▶ [Provided material]:

■ ■ ■ ■ ■

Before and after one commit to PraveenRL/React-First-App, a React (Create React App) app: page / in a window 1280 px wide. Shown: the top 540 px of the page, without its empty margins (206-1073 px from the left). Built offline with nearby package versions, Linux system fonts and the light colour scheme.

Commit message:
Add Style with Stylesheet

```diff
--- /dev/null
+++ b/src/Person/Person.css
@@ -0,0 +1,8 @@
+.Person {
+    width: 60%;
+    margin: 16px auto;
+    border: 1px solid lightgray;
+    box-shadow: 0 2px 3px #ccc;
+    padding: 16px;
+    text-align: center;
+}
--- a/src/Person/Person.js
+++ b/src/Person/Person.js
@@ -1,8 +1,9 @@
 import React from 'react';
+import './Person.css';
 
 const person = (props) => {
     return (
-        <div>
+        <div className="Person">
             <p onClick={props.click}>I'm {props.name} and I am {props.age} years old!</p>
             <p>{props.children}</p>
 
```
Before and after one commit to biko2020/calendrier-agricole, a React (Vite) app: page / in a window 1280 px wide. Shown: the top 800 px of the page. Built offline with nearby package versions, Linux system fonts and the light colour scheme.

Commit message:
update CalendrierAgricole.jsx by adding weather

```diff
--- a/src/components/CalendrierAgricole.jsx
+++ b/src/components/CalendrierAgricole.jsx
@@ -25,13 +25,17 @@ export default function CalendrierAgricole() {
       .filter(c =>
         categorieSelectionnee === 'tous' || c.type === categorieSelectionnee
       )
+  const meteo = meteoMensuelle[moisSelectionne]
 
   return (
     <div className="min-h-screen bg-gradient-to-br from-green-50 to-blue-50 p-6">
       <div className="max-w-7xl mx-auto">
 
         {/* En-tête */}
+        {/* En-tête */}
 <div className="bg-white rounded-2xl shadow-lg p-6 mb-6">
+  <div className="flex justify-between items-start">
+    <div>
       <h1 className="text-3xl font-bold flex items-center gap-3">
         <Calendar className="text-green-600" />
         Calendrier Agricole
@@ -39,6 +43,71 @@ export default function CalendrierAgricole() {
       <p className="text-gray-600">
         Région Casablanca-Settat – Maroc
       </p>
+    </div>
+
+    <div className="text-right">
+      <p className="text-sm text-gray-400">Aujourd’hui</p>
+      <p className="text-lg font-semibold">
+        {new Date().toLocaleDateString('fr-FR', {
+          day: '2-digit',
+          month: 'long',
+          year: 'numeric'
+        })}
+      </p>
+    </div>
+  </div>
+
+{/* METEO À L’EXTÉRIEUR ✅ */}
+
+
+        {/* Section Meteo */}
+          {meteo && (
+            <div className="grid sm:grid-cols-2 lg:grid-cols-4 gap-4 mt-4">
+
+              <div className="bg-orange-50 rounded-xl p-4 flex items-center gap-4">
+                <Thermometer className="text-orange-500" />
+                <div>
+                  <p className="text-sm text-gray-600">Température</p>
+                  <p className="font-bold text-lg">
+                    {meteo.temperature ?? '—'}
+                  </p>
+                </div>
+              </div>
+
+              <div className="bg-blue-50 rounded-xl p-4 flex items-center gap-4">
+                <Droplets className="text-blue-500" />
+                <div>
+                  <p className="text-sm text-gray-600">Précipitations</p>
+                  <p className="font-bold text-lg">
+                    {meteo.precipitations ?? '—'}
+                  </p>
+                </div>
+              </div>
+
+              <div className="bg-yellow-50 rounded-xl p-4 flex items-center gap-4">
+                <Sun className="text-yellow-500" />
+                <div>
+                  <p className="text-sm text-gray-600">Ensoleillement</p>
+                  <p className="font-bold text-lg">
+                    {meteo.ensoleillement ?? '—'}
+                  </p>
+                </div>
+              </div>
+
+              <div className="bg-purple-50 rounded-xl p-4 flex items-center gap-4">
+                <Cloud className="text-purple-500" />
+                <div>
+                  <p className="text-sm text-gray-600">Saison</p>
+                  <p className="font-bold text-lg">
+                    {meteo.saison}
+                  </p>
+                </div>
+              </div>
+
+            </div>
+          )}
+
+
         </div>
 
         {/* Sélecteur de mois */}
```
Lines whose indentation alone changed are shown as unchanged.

■ ■ ■ ■ ■

▶ [Exercise prompt]:
Take the word "with" and find each line of the material that contains it. Copy those lines.

▶ [Answer box]:
Before and after one commit to PraveenRL/React-First-App, a React (Create React App) app: page / in a window 1280 px wide. Shown: the top 540 px of the page, without its empty margins (206-1073 px from the left). Built offline with nearby package versions, Linux system fonts and the light colour scheme.
Add Style with Stylesheet
Before and after one commit to biko2020/calendrier-agricole, a React (Vite) app: page / in a window 1280 px wide. Shown: the top 800 px of the page. Built offline with nearby package versions, Linux system fonts and the light colour scheme.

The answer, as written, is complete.